Bingham played most of the season without perhaps its most dominant defensive player, as defensive tackle Jay Tufele was recovering from injury. Now, he’s back and that means this group is at its best when the games are most important.
“For the most part we’re talking about one additional stout guy up front and the linebacker strength is promoted with those guys up front and that’s where it starts,” Lambourne said. “The University of Utah is a prime example of a team that’s bought into the importance of a good D-line and Jay also happens to be top caliber. That takes a strong group and makes them even stronger, which parlays into advantages on the back side. It’s been nice to have him back and I guess I’d say he’s played himself into shape.
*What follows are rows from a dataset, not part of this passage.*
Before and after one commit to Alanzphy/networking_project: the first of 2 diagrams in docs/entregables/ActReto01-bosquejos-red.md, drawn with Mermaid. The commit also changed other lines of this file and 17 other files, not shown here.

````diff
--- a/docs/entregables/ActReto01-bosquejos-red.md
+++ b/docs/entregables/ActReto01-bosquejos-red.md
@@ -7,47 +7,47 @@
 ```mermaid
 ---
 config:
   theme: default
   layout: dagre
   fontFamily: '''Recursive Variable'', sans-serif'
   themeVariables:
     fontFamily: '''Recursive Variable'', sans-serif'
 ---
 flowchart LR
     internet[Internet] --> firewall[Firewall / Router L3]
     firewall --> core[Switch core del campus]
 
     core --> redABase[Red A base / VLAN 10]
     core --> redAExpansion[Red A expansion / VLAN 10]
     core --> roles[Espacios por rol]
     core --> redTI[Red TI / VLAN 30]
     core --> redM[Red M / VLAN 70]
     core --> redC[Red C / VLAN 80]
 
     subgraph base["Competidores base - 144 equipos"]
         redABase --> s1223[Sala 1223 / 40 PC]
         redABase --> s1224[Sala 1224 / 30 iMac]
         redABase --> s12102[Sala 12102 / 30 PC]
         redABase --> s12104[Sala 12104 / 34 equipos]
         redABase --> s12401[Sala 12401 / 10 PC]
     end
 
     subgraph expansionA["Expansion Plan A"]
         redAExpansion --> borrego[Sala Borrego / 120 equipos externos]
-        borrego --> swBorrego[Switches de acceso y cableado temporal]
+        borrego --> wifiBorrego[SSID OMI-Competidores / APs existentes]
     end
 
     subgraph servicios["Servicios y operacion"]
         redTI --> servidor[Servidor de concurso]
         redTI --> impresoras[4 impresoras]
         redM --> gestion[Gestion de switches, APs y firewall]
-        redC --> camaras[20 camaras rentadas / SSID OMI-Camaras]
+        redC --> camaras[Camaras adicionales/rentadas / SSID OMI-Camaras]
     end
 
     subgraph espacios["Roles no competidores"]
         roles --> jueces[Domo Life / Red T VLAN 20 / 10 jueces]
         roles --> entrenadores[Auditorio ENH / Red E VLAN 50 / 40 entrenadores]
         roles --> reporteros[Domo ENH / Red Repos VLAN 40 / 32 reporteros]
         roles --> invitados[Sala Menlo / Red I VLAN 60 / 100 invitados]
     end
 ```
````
I suspect he’ll have a real nice game on Friday.”
Preparing for state title games is hardly new for the Miners, but Lambourne can’t state for certain the been-there, done-that nature of this week is an advantage to his team. He doesn’t have much with which he can compare it.
“Just using intuition, there’s got to be some advantage to being used to it as long as you appreciate it,” Lambourne said. “I think that this group of kids, as much as any team we’ve ever had, I think they really do appreciate the opportunity. We’ll see what happens on Friday, but I don’t think they will in any way take the opportunity for granted.”
So what are the keys to a Bingham win over Lone Peak? Lambourne’s response to that is just what you might think it would be.
“If we run the football, that’s a good thing. That’s the place to start and that’s something that assists the whole team,” he said. “It keeps the defense off the field, gives them a little break. If you’re running the ball well, you generally don’t go backwards, you go forward, even if you punt it you create a long field.”
He knows his team will have its hands full with Lone Peak, but not for the obvious reasons. The Knights might be perceived as a big-play team, but Bingham’s coach knows better. He knows Bingham has to keep the Knights’ athletes in check, but it goes beyond that.
“You get athletes out there, just one flawed play and they might be in the end zone and I think that’s probably it more than anything,” Lambourne said. “Having said that, I don’t think Lone Peak is just a big-play type of team. They don’t rely just on the big play, they rely on some consistency as well, so we don’t want to give up easy things, but at the same time, we know that we’ve got to outwork them.”